Equirelle was first competed by Günter for owner Louise Leatherdale and Leatherdale Farms of Long Lake, Minnesota in late 2019 and made her Big Tour debut in Wellington’s international arena a year ago.

“There’s a lot of quality in the horse…,” said Günter of Cardiff, California, but “challenging in the her temperament.”

The win in the CDI4* may, he said, help the confidence of Equirelle (Florett AS x Donnerhall) that was competed by the Netherlands’ Kyra Klinkers at the World Young Horse Championships at age seven in 2016 and at Small Tour two years later.

“I’m not saying she’s going to win everything now, but hopefully it gives her and me a little more confidence to go on and build on this a littler more,” said the 60-year-old rider. “It’s fun to be back in the ring in a big class.”

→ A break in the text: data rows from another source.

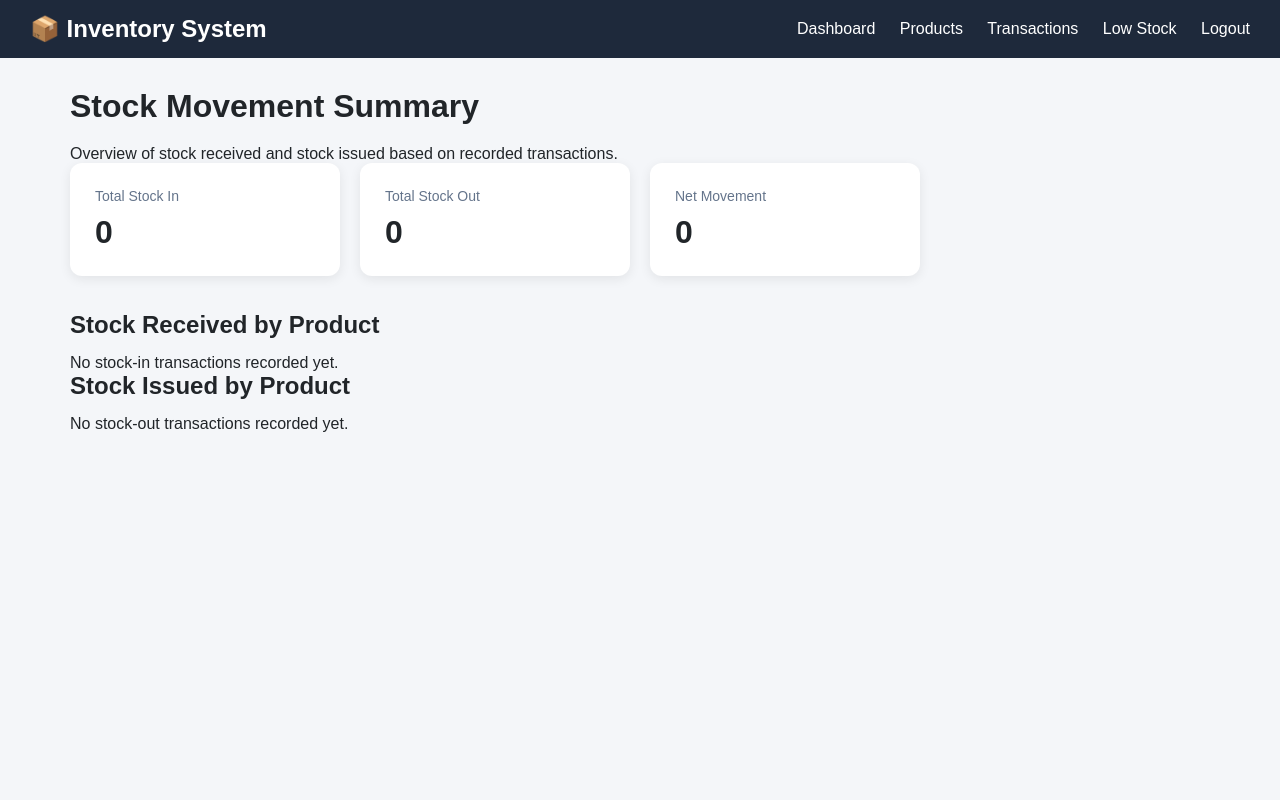
After one commit to kanav4611-boop/inventory-management-system, a Flask app: page /stock-summary in a window 1280 px wide. The commit adds this page. Run offline with Flask 3, Linux system fonts and the light colour scheme; the visitor is signed in with stand-in values (Sample User, id 1); data that the repository does not hold is empty.

Commit message:
Add stock movement summary report

```diff
--- a/app.py
+++ b/app.py
@@ -583,6 +583,45 @@ def transactions():
         error=error
     )
 
+@app.route("/stock-summary")
+@login_required
+def stock_summary():
+    total_stock_in = db.session.query(
+        db.func.sum(Transaction.quantity)
+    ).filter(Transaction.transaction_type == "Stock In").scalar() or 0
+
+    total_stock_out = db.session.query(
+        db.func.sum(Transaction.quantity)
+    ).filter(Transaction.transaction_type == "Stock Out").scalar() or 0
+
+    stock_in_by_product = db.session.query(
+        Transaction.product_name,
+        db.func.sum(Transaction.quantity).label("total")
+    ).filter(
+        Transaction.transaction_type == "Stock In"
+    ).group_by(Transaction.product_id, Transaction.product_name).order_by(
+        db.func.sum(Transaction.quantity).desc()
+    ).all()
+
+    stock_out_by_product = db.session.query(
+        Transaction.product_name,
+        db.func.sum(Transaction.quantity).label("total")
+    ).filter(
+        Transaction.transaction_type == "Stock Out"
+    ).group_by(Transaction.product_id, Transaction.product_name).order_by(
+        db.func.sum(Transaction.quantity).desc()
+    ).all()
+
+    return render_template(
+        "stock_summary.html",
+        total_stock_in=total_stock_in,
+        total_stock_out=total_stock_out,
+        net_movement=total_stock_in - total_stock_out,
+        stock_in_by_product=stock_in_by_product,
+        stock_out_by_product=stock_out_by_product
+    )
+
+
 @app.route("/low-stock")
 @login_required
 def low_stock():
--- a/templates/index.html
+++ b/templates/index.html
@@ -24,6 +24,7 @@
             <a href="{{ url_for('products') }}">Products</a>
             <a href="{{ url_for('transactions') }}">Transactions</a>
             <a href="{{ url_for('low_stock') }}">Low Stock</a>
+            <a href="{{ url_for('stock_summary') }}">Stock Summary</a>
             <a href="{{ url_for('change_password') }}">Change Password</a>
             <a href="{{ url_for('logout') }}">Logout</a>
         </div>
--- a/templates/products.html
+++ b/templates/products.html
@@ -30,6 +30,10 @@
 
             <a href="{{ url_for('low_stock') }}">
                 Low Stock
+            </a>
+
+            <a href="{{ url_for('stock_summary') }}">
+                Stock Summary
             </a>
 
             <a href="{{ url_for('change_password') }}">
--- /dev/null
+++ b/templates/stock_summary.html
@@ -0,0 +1,54 @@
+<!DOCTYPE html>
+<html lang="en">
+<head>
+    <meta charset="UTF-8">
+    <meta name="viewport" content="width=device-width, initial-scale=1.0">
+    <title>Stock Movement Summary</title>
+    <link rel="stylesheet" href="{{ url_for('static', filename='css/style.css') }}">
+</head>
+<body>
+    <div class="navbar">
+        <h2>📦 Inventory System</h2>
+        <div>
+            <a href="{{ url_for('home') }}">Dashboard</a>
+            <a href="{{ url_for('products') }}">Products</a>
+            <a href="{{ url_for('transactions') }}">Transactions</a>
+            <a href="{{ url_for('low_stock') }}">Low Stock</a>
+            <a href="{{ url_for('logout') }}">Logout</a>
+        </div>
+    </div>
+    <div class="container">
+        <h1>Stock Movement Summary</h1>
+        <p>Overview of stock received and stock issued based on recorded transactions.</p>
+        <div class="dashboard-cards">
+            <div class="dashboard-card"><p>Total Stock In</p><h3>{{ total_stock_in }}</h3></div>
+            <div class="dashboard-card"><p>Total Stock Out</p><h3>{{ total_stock_out }}</h3></div>
+            <div class="dashboard-card"><p>Net Movement</p><h3>{{ net_movement }}</h3></div>
+        </div>
+
+        <h2>Stock Received by Product</h2>
+        {% if stock_in_by_product %}
+        <table>
+            <tr><th>Product</th><th>Total Quantity Received</th></tr>
+            {% for name, total in stock_in_by_product %}
+            <tr><td>{{ name }}</td><td>{{ total }}</td></tr>
+            {% endfor %}
+        </table>
+        {% else %}
+        <p>No stock-in transactions recorded yet.</p>
+        {% endif %}
+
+        <h2>Stock Issued by Product</h2>
+        {% if stock_out_by_product %}
+        <table>
+            <tr><th>Product</th><th>Total Quantity Issued</th></tr>
+            {% for name, total in stock_out_by_product %}
+            <tr><td>{{ name }}</td><td>{{ total }}</td></tr>
+            {% endfor %}
+        </table>
+        {% else %}
+        <p>No stock-out transactions recorded yet.</p>
+        {% endif %}
+    </div>
+</body>
+</html>
```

Günter Seidel and Equirelle. © 2021 Ken Braddick/

Asked how he felt about being back at Big Tour, he laughed and quipped, “I never left.” He coaches several riders, including the successful youth rider Anna Buffini of nearby San Diego who is competitive at Grand Prix on Davinia la Douce acquired last year from Germany’s Anabel Balkenhol.

“You’re right,” he said, “I haven’t been competing big Tour. I feel ready. I’ve been around and I’ve been riding. It’s not like I’ve been away from the sport. It’s not a big step. It’s nice to be in the big classes again, for sure. I love that.”

Günter is typically low key about his own talent and successes despite competing on three Olympic teams that won medals, at three World Equestrian Games, including team silver in 2002 and bronze in 2006, as well as five World Cup Finals over two decades.

To think of Equirelle as a team horse in the short term is premature, he said, with selectors expected to pick horses that are consistent and seasoned

“I know she has the quality, but I think making a team this year would be too early,” he said.

“Having said that,” he laughs, “if she all of a sudden gets 80% and they said ‘go,’ of course I would go. But that’s most likely not going to happen.

“I think she can really be a team horse at some stage, but in its time.”